**Work required:**
Search the records for the word "votes". Copy every line where it appears.

(Supplied material)

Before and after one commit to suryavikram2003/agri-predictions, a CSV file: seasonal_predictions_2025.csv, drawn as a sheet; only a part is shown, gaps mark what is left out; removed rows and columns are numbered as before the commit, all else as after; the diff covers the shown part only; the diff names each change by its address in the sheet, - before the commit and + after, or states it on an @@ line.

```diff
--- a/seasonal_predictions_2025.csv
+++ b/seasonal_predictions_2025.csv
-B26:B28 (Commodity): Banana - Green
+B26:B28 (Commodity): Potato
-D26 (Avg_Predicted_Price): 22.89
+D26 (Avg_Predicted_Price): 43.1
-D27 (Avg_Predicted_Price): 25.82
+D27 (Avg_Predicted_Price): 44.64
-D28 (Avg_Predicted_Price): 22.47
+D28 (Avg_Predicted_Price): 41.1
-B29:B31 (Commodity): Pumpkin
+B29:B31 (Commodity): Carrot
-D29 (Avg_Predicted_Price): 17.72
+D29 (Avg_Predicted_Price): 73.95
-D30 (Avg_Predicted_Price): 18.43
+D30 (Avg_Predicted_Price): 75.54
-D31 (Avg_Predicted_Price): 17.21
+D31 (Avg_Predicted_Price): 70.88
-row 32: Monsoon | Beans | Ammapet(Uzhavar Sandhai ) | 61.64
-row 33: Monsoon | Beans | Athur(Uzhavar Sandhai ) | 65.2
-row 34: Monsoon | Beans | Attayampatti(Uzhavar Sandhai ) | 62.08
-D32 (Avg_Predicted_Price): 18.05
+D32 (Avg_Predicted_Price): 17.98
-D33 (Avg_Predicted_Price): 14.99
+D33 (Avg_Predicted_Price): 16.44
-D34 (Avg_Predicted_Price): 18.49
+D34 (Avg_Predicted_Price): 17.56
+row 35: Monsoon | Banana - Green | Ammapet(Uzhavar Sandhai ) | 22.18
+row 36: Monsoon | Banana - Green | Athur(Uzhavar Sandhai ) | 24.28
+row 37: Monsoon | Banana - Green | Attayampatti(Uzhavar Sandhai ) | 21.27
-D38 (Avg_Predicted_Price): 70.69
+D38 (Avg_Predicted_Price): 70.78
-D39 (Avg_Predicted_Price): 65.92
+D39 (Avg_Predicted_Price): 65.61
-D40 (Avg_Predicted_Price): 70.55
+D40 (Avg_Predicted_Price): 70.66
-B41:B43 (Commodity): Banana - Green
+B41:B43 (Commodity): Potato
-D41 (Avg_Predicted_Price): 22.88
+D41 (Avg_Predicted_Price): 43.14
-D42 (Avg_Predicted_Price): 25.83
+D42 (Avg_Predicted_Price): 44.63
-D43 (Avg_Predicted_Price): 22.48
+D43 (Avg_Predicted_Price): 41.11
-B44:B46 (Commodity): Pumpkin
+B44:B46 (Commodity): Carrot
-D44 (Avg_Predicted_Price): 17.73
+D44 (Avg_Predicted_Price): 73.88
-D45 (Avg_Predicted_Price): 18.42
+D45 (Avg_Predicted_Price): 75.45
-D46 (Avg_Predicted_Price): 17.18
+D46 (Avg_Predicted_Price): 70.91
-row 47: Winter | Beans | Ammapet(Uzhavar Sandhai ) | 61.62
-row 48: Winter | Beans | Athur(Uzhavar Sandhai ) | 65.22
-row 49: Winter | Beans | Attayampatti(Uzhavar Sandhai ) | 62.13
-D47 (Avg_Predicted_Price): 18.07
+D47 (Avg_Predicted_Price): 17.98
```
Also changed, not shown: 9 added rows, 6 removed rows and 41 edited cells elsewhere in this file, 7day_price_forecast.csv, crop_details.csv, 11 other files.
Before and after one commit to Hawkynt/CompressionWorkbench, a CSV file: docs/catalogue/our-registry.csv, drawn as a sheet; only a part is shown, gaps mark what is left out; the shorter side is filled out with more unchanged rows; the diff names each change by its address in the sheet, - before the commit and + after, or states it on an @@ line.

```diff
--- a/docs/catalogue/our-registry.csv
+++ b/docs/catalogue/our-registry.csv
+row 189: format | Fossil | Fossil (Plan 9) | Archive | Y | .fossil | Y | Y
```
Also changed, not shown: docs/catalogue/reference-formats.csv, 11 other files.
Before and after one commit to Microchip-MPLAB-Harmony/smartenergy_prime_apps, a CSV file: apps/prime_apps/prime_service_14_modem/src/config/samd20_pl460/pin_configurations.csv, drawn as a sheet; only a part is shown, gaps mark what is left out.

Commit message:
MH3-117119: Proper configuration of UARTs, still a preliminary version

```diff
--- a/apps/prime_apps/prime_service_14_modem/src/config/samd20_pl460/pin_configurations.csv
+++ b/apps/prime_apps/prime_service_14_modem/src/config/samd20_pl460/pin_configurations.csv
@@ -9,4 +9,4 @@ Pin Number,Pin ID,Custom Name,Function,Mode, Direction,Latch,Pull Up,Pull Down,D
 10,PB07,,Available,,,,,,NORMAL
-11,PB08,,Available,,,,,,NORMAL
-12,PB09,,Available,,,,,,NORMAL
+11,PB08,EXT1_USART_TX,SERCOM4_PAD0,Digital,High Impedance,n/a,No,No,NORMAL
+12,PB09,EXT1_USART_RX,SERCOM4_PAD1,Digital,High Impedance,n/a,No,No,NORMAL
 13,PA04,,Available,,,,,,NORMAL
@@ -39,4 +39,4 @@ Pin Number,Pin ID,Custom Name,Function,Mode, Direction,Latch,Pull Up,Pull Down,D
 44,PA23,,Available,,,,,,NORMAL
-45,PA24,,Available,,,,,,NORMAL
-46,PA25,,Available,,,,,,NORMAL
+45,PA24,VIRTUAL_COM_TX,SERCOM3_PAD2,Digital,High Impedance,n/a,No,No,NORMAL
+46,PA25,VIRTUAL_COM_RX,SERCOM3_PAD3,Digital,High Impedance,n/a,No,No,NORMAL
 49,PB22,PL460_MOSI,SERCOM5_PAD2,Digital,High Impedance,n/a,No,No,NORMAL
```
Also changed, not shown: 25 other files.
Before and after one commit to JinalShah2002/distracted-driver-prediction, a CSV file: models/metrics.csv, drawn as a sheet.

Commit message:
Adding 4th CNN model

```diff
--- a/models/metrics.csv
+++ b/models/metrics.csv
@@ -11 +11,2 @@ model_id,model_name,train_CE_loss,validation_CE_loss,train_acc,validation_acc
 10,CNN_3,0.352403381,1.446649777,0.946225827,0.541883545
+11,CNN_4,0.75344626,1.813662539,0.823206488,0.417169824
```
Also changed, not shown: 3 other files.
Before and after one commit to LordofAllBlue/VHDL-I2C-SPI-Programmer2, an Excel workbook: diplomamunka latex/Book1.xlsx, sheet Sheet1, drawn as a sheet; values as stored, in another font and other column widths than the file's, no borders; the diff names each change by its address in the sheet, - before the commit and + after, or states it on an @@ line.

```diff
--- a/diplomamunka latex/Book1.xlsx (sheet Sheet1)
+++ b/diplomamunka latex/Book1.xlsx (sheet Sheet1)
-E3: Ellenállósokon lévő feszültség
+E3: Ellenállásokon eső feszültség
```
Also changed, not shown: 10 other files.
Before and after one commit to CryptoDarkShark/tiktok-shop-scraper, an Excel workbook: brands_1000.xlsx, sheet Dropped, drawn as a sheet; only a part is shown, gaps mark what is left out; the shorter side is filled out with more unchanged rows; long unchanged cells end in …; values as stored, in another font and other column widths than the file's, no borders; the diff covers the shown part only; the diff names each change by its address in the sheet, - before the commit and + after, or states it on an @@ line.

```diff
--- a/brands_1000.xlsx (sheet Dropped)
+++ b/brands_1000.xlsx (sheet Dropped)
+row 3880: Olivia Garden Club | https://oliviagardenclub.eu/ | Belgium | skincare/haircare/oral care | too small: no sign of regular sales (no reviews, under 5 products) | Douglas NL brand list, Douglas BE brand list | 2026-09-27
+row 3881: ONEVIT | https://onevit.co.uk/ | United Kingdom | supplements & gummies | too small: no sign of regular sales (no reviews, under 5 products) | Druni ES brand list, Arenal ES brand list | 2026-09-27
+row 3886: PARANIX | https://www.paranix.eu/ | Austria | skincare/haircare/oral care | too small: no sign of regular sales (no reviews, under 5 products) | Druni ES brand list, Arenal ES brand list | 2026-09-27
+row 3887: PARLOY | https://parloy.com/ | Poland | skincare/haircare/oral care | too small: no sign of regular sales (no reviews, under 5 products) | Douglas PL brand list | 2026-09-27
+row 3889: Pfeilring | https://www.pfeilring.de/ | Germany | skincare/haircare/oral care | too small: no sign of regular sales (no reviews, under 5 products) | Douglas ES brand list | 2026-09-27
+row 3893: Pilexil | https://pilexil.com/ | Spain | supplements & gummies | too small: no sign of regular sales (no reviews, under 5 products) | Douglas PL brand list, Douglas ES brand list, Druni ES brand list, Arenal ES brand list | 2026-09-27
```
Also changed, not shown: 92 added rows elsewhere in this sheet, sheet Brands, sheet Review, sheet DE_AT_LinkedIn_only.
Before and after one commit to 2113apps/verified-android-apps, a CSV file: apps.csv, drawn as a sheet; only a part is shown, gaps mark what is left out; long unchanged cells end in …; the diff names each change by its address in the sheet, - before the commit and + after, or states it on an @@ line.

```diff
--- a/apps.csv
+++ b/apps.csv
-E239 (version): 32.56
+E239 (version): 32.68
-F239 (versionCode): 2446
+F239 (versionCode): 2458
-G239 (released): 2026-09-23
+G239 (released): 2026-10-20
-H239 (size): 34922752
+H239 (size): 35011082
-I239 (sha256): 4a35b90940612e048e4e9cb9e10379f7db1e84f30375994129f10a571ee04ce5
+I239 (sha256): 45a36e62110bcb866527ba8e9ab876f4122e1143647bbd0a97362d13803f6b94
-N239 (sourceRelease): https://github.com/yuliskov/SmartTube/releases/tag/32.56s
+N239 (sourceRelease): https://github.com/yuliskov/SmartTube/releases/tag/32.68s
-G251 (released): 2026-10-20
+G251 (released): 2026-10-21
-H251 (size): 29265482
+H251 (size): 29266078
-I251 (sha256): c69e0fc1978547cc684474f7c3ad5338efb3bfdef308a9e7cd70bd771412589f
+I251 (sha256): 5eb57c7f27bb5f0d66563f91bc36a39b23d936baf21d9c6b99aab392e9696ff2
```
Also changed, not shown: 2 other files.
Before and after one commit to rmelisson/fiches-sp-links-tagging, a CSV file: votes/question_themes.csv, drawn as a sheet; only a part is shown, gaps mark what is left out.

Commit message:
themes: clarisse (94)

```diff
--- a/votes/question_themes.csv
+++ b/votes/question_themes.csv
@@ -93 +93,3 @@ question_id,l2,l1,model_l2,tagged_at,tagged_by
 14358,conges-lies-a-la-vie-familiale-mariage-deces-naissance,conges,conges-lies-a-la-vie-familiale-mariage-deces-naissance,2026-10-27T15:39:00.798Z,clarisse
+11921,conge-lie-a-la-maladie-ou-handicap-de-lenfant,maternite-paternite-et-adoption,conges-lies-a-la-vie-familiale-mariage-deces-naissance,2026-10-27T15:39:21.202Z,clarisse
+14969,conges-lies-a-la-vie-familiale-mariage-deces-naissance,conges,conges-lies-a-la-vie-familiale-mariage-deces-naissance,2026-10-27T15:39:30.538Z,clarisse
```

(End Supplied material)

**Task solution:**
Before and after one commit to rmelisson/fiches-sp-links-tagging, a CSV file: votes/question_themes.csv, drawn as a sheet; only a part is shown, gaps mark what is left out.
--- a/votes/question_themes.csv
+++ b/votes/question_themes.csv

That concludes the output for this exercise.